A Phase I clinical trial investigating immunisation strategies using DNA, MVA and CN54rgp140 adjuvanted with GLA-AF to maximise antibody responses.
Studying whether combining two components of a combination vaccine can improve immune responses amd reduce the number of shots those with HIV need
What is this study about?
There is currently no cure for HIV and although treatment is available, it is inaccessible to many, has to be taken for life and can be associated with side effects. It is widely accepted that a vaccine for HIV would be the best way to prevent infection and although there has been one encouraging trial in Thailand, there is currently no vaccine available.
We are exploring a strategy using a combination of three different types of vaccine. This approach has previously been shown to be more efficient than just a single component. There is currently great interest in whether combining vaccines could improve their performance.
In this study half (20) the volunteers will receive 7 vaccinations and the other half will receive 5. We will follow up everyone in the same way and are interested in immune responses and also whether there are any reactions to the vaccinations.
This study is one of several that we are involved in using common vaccines and so we will be able to directly compare the results across these studies in order to optimise the design of the next (larger) clinical study.
Type of study
Who is funding the study?
The Medical Research Council.
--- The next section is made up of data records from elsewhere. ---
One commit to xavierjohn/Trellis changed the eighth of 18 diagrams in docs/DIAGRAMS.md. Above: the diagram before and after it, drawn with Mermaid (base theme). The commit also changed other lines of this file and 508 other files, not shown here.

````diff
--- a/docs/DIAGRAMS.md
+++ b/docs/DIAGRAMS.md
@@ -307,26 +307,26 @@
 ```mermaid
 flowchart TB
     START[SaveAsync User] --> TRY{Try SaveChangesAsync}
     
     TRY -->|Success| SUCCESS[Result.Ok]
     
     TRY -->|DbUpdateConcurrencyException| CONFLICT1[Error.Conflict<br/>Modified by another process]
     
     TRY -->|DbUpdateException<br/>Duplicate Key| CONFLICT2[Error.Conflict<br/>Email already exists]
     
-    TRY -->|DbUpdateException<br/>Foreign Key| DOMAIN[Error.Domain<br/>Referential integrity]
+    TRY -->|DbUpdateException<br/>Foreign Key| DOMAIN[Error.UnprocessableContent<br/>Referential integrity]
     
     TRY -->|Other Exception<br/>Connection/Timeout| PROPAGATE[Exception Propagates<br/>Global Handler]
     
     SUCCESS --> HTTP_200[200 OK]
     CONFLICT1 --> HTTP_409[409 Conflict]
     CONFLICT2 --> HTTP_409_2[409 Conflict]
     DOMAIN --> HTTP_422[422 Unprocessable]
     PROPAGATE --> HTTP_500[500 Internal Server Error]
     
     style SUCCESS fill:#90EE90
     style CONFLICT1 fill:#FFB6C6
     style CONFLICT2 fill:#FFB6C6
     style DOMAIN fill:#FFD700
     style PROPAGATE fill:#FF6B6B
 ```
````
When is it taking place?
Where is it taking place?
St Marys Hospital, London, Surrey Clinical Research Centre, Guildford
Who is included?
40 healthy adult men and women aged 18-45 at low risk of HIV infection.